Image via AP
Image via AP

When Rihanna first dropped the song “Work,” you probably saw approximately one thousand tweets by people who thought they were being clever talking about how she wasn’t saying words. The lyrics were apparently so difficult to understand, as a matter of fact, that there was an entire genre of YouTubers, almost exclusively blonde and white, inventing their own lyrics to ruinous effect.


Even some music critics didn’t quite know how to approach “Work.” Pitchfork described the lyrics as “devolving into something more instinctive than language, as if it gushed forth from some underground spring instead of her throat” and misquoted a lyric (it was removed, according to a correction). Several publications, including both Rolling Stone and Spin, called it “tropical house,” which is not only a fake genre but is also a shitty, nonspecific term that both otherizes and erases the actual genres, invented by people of color!!!, that it’s referring to. (Usually reggaetón or dancehall or even moombahton.)
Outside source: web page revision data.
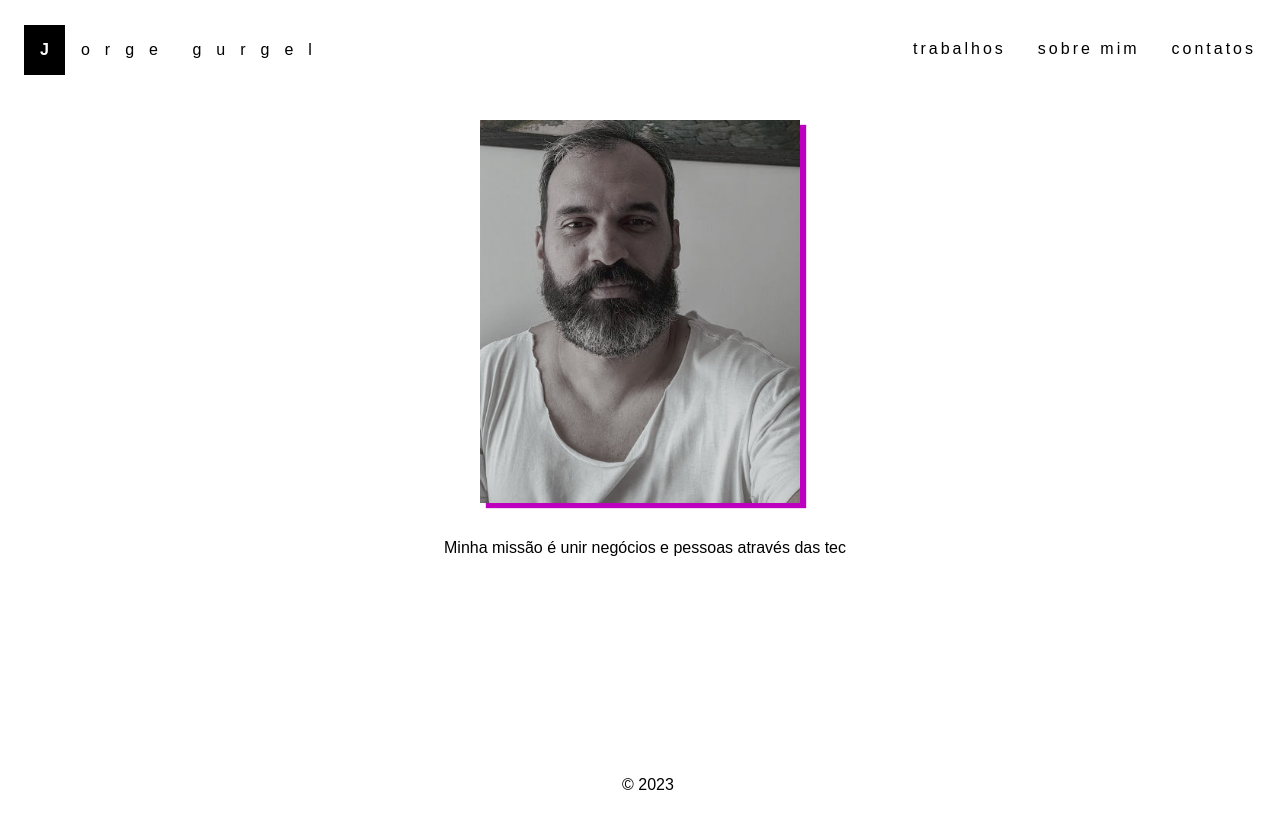
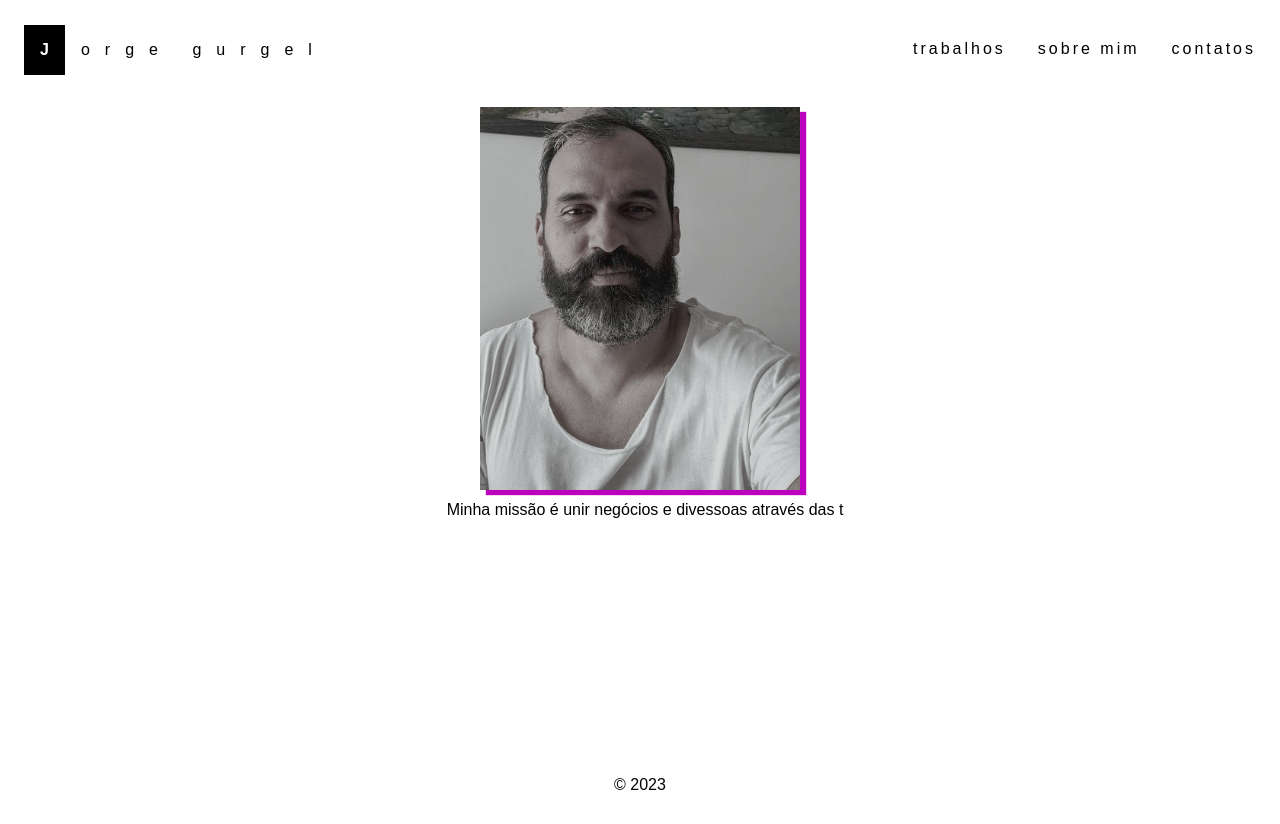
Before and after one commit to jorgelgf/AboutMe, a React (Create React App) app: page / in a window 1280 px wide. Built offline with nearby package versions, Linux system fonts and the light colour scheme; a web font is replaced by a local one.

Commit message:
Novas pages: works, aboutMe criadas

```diff
--- a/src/components/Header/index.jsx
+++ b/src/components/Header/index.jsx
@@ -1,10 +1,12 @@
 import React, { useState } from "react";
 import * as S from "./styles";
 import Modall from "../modall";
+import { useNavigate } from "react-router";
 
 const Header = () => {
   const [rotate, setRotate] = useState(false);
   const [itens, setItens] = useState(false);
+  const navigate = useNavigate();
   let h,
     colorClose,
     rot1,
@@ -67,7 +69,10 @@ const Header = () => {
               </S.Alink>
             </li>
             <li>
-              <S.Alink href="/"> sobre mim</S.Alink>
+              <S.Alink href="/" onClick={() => navigate("/aboutMe")}>
+                {" "}
+                sobre mim
+              </S.Alink>
             </li>
 
             <li>
--- a/src/components/footer/styles.jsx
+++ b/src/components/footer/styles.jsx
@@ -4,10 +4,11 @@ export const Container = styled.footer`
   position: absolute;
   bottom: 0;
   width: 100%;
-  height: 2.5rem;
+  height: 3rem;
   p {
+    height: 100%;
     display: flex;
-    align-items: center;
+    align-items: start;
     justify-content: center;
   }
 `;
--- a/src/components/modall/index.jsx
+++ b/src/components/modall/index.jsx
@@ -1,13 +1,15 @@
 import React from "react";
 import * as S from "./styles";
+import { useNavigate } from "react-router-dom";
+
 const Modall = () => {
+  const navigate = useNavigate();
   return (
     <>
       <S.Container>
         <section>
-          <div>trabalhos</div>
-          <div>sobre mim</div>
-          <div>redes sociais</div>
+          <div onClick={() => navigate("/works")}>trabalhos</div>
+          <div onClick={() => navigate("/aboutMe")}>sobre mim</div>
           <div>contatos</div>
         </section>
       </S.Container>
--- a/src/components/modall/styles.jsx
+++ b/src/components/modall/styles.jsx
@@ -41,9 +41,9 @@ export const Container = styled.div`
     left: 7vw;
   }
 
-  animation: animeLeft 0.4s forwards;
-  transform: translateX(-6px);
-  @keyframes animeLeft {
+  animation: animeY 0.4s forwards;
+  transform: translateY(-6px);
+  @keyframes animeY {
     to {
       opacity: 1;
       transform: initial;
--- a/src/components/sections/styles.jsx
+++ b/src/components/sections/styles.jsx
@@ -6,5 +6,4 @@ export const Container = styled.section`
   display: flex;
   align-items: center;
   justify-content: center;
-  padding: 1vw;
 `;
--- /dev/null
+++ b/src/pages/AboutMe/index.jsx
@@ -0,0 +1,14 @@
+import React from "react";
+import * as S from "./styles";
+import { useNavigate } from "react-router-dom";
+
+const AboutMe = () => {
+  const navigate = useNavigate();
+  return (
+    <S.Container>
+      <div onClick={() => navigate("/")}>Back</div>
+    </S.Container>
+  );
+};
+
+export default AboutMe;
--- /dev/null
+++ b/src/pages/AboutMe/styles.jsx
@@ -0,0 +1,12 @@
+import styled from "styled-components";
+
+export const Container = styled.div`
+  div {
+    cursor: pointer;
+
+    :hover {
+      color: #bd00bd;
+      transition: all 0.4s;
+    }
+  }
+`;
--- a/src/pages/Home/index.jsx
+++ b/src/pages/Home/index.jsx
@@ -16,14 +16,14 @@ const Home = () => {
         </Sections>
         <Sections>
           <S.Text>
-            <p>
+            <div>
               <div>
                 <WriteOnScreen
                   text="Minha missão
-é unir negócios e pessoas através das tecnologias"
+é unir negócios e divessoas através das tecnologias"
                 />
               </div>
-            </p>
+            </div>
           </S.Text>
         </Sections>
         <Footer />
@@ -31,31 +31,5 @@ const Home = () => {
     </>
   );
 };
-/*
-    <>
-      <S.Container>
-        <Header />
 
-        <Sections>
-          <S.Imagem src={jog2} alt="" />
-        </Sections>
-        <Sections>
-          <S.Text>
-            <p>
-              <div>
-                <WriteOnScreen
-                  text="Minha missão
-é unir negócios e pessoas através das tecnologias"
-                />
-              </div>
-            </p>
-          </S.Text>
-        </Sections>
-        <Footer />
-      </S.Container>
-    </>
-/>
-
-
-*/
 export default Home;
--- a/src/pages/Home/styles.jsx
+++ b/src/pages/Home/styles.jsx
@@ -6,6 +6,15 @@ export const Container = styled.div`
   flex-direction: column;
   display: flex;
   justify-content: start;
+
+  animation: animeLeft 0.6s forwards;
+  transform: translateX(-6px);
+  @keyframes animeLeft {
+    to {
+      opacity: 1;
+      transform: initial;
+    }
+  }
 `;
 
 export const Imagem = styled.img`
@@ -35,7 +44,7 @@ export const Text = styled.article`
   transition: all 0.3s;
 
   //texto com animação de digitação
-  p {
+  div {
     margin: 0;
     padding: 0;
 
@@ -75,7 +84,7 @@ export const Text = styled.article`
   @media (max-width: 999px) {
     align-items: center;
     margin: 6vh 0 0 0;
-    padding: 0;
+    padding: 0;s
     min-width: 100%;
   }
   @media (max-width: 300px) {
--- a/src/pages/index.jsx
+++ b/src/pages/index.jsx
@@ -1,12 +1,14 @@
 import React from "react";
 import { Route, Routes } from "react-router-dom";
 import Home from "./Home";
+import AboutMe from "./AboutMe";
 
 const Rout = () => {
   return (
     <Routes>
       <Route path="/" element={<Home />} />
       <Route path="*" element={<Home />} />
+      <Route path="/aboutMe" element={<AboutMe />} />
     </Routes>
   );
 };
```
Do I sound still annoyed at this? I am! Particularly because a good number of the people on Twitter and in publications making these statements/jokes live in New York City, and if you can somehow live in New York City and not learn to recognize patois or dancehall or reggaetón—even just by osmosis—shit, my most basic advice is to go outside, for the love of god.

“Work” is, as you hopefully know by now, a song sung by Rihanna in Jamaican patois—a purposeful move, as her natural manner of speaking is Bajan patois, because she is from Barbados, which is different. She did this because “Work” is a dancehall song. I am no expert on patois, but these are things we can all agree on. When she sings, “He seh me haffi work, work, work, work, work,” those are actual words—patois!
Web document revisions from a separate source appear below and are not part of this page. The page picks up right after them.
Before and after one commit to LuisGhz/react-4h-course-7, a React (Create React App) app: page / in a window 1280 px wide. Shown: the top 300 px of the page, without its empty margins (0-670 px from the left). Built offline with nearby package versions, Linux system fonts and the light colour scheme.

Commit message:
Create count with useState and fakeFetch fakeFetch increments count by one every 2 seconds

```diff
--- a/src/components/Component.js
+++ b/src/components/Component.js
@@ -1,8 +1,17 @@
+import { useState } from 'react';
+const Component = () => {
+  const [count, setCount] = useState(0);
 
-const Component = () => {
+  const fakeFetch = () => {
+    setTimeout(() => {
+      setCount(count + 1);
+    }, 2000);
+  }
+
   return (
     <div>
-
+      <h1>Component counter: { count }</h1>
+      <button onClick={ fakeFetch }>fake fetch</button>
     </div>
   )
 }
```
They are not, as writer Brian Moylan puts in a Rihanna roundtable published today, “post-verbal,” or any of these things:

“Phonetic shapings” is a fascinating way to describe the language and accent of an entire nation! So is “guttural,” particularly when discussing a black, West Indian, woman artist who is actually singing like a lot of people do on dancehall music. Sounds pretty exoticizing, at best! Also, the phrase “pulsating beat” is just bad writing.

Look, I’m no expert, but I grew up in Wyoming and yet somehow I managed to figure it out. Can we all agree to quit this shit already? Also, everyone should listen to more dancehall.


Kara Brown